Lebanese President Michel Aoun tripped and fell face down as Arab heads of state gathered at the start of their summit at the Dead Sea in Jordan on Wednesday, television footage showed.
Aoun, 82, appeared to trip on a low, red-carpeted podium where flags of Arab states had been arranged. Two men in suits rushed to help him to his feet as Egyptian President Abdel Fattah al-Sisi stood nearby.
Aoun became head of state last year in a political deal that saw Saad al-Hariri appointed prime minister, ending a 2-1/2 year vacuum in the presidency.
Aoun, Prime Minister Saad Hariri, and Foreign Minister Gebran Bassil are all attending the Arab League Summit in Jordan.
The Arab leaders poised to endorse key Palestinian positions in the conflict with Israel — a signal to President Donald Trump that a deal on Palestinian statehood must precede any Israeli-Arab normalization.
The Palestinian quest for independence also served as a showcase for Arab unity in a fractured region, where leaders find themselves on opposite sides of long-running conflicts, particularly Syria’s six-year-old civil war.
The 21 kings, presidents and top officials gathered on the Jordanian side of the Dead Sea, with a clear view of the Israeli-occupied West Bank on the opposite shore.
Syrian President Bashar Assad was absent; he hasn’t been invited since Syria’s suspension from the 22-member Arab League following his crackdown on a 2011 uprising that quickly turned into a brutal civil war.
The gathering came ahead of White House meetings in coming weeks between Trump and three Arab leaders — Jordan’s King Abdullah II, Egyptian President Abdel-Fattah el-Sissi and Palestinian President Mahmoud Abbas.

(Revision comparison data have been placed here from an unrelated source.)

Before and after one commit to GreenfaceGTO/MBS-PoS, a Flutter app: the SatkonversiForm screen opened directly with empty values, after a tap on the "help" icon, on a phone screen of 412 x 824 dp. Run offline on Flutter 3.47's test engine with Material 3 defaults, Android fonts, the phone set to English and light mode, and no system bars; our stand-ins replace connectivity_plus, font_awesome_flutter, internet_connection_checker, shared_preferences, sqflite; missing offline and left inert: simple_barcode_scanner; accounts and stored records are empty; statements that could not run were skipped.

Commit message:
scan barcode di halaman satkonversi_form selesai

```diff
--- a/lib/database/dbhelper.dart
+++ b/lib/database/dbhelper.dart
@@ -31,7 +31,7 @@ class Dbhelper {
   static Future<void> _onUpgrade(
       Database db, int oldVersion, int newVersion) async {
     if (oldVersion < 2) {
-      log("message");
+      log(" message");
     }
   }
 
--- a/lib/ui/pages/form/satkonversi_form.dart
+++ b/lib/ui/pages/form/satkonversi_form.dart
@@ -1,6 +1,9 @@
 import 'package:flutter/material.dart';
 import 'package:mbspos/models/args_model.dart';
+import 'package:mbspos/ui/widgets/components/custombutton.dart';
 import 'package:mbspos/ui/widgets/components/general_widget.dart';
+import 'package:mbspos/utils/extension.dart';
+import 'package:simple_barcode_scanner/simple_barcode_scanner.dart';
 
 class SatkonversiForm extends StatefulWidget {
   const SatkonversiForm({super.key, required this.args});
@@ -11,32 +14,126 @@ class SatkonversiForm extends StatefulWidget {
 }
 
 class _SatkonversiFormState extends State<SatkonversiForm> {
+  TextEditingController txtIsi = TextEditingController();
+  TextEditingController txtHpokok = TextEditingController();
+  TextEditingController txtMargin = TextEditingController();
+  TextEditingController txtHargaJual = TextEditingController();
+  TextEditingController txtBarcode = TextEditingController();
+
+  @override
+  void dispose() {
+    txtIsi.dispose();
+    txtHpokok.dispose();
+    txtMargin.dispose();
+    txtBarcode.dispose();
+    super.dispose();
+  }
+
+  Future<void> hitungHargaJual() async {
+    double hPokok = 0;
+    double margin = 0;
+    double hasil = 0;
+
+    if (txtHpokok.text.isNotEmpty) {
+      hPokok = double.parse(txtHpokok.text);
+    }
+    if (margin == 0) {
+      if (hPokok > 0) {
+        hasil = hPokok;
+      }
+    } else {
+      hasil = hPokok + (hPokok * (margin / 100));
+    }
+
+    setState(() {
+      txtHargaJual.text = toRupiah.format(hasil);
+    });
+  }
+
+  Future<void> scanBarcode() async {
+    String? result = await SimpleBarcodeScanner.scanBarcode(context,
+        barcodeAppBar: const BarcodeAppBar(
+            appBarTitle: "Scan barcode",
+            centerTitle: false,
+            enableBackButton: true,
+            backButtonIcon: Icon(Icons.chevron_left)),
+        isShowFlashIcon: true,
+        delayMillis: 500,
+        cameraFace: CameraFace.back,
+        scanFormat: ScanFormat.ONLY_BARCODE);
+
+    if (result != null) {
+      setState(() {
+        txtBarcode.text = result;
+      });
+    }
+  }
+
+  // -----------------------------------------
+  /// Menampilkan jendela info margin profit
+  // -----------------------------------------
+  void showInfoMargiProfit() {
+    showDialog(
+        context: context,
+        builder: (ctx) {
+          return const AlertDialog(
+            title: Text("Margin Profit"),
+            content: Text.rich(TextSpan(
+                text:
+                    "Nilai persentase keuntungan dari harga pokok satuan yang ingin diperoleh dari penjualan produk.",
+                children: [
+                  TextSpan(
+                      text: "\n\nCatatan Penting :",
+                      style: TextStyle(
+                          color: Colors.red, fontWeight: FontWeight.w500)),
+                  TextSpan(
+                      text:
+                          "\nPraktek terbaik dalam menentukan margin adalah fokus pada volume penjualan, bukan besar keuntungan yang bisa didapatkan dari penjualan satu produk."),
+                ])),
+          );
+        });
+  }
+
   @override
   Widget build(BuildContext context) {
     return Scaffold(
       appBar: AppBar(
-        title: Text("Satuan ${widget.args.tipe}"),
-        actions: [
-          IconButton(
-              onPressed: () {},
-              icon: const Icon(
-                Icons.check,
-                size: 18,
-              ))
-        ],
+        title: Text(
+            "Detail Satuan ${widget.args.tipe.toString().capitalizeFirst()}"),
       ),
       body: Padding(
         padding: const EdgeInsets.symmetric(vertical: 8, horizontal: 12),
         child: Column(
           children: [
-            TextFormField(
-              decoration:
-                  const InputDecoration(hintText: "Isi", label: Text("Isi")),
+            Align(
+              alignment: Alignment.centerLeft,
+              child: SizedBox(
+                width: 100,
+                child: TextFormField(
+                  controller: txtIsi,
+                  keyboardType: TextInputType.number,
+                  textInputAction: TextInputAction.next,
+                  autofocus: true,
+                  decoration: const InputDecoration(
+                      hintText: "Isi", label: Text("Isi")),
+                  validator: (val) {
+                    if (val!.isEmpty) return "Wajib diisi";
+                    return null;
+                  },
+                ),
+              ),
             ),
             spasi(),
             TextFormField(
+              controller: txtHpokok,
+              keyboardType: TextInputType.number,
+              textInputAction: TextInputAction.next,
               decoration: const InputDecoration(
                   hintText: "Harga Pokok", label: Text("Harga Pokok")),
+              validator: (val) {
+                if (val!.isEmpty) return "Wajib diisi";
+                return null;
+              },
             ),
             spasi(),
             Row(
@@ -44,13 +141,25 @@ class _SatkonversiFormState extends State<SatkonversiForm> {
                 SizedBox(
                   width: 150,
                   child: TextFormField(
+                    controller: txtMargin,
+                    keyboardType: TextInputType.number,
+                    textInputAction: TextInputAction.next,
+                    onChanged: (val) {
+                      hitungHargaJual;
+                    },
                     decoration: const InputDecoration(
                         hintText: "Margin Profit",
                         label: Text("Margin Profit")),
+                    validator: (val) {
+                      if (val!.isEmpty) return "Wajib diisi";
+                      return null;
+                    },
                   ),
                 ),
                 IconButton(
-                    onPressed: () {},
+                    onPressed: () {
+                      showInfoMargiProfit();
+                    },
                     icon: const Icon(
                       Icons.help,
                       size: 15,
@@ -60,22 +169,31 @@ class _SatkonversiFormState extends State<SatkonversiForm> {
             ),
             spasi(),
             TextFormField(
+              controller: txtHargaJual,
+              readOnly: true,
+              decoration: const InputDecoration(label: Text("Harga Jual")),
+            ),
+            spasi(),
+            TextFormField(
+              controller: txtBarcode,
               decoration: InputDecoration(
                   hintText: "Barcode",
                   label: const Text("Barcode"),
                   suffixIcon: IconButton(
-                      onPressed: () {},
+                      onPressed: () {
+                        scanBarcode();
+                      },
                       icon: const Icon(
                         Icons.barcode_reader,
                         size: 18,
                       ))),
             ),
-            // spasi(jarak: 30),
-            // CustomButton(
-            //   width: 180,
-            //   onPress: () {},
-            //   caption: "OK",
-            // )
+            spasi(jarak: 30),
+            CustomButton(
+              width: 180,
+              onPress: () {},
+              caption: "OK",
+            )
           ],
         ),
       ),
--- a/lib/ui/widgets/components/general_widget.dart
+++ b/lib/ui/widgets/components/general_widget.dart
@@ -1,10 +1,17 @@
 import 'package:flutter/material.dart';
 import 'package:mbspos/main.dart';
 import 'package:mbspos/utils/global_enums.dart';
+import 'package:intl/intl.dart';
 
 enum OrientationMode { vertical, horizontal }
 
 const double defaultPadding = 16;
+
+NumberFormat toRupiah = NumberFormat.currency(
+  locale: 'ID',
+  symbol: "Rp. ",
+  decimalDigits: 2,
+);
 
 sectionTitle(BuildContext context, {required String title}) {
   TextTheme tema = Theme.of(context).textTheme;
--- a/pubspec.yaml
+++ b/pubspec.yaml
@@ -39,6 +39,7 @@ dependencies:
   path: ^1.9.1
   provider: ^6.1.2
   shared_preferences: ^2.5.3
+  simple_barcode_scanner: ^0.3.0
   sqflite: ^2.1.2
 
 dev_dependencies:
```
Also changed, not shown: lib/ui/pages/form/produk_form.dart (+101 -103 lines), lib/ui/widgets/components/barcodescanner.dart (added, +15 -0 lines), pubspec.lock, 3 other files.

The Palestinians want to set up a state in the West Bank, Gaza Strip and east Jerusalem, lands Israel captured in the 1967 Mideast war.
On Wednesday, the leaders were expected to reaffirm a 2002 Arab peace plan that offers Israel normalization with dozens of Arab and Muslim countries if it cedes the war-won lands for the creation of a Palestinian state.
Israeli Prime Minister Benjamin Netanyahu has not formally abandoned his stated support for the two-state solution, but has stopped mentioning it in his speeches since Trump was elected. Instead, he has made vague statements about seeking a region-wide agreement.
Netanyahu frequently boasts of strong behind-the-scenes alliances with unidentified Arab countries.
The Arab summit was to adopt a series of resolutions, several dealing with the Palestinian issue. The statements, subject to last-minute change, were previously endorsed by Arab foreign ministers.
The draft resolutions condemn Israeli policies, including settlement construction, that are “aimed at eliminating the two-state solution and replacing it with apartheid.”
They also warned against moving diplomatic missions to contested Jerusalem, whose eastern sector is sought by the Palestinians as a capital. Trump has said he would move the U.S. Embassy in Israel to Jerusalem, but relocation no longer appears imminent.
Jordan’s king told the summit’s opening session that there can be no peace or stability in the region without setting up a Palestinian state alongside Israel.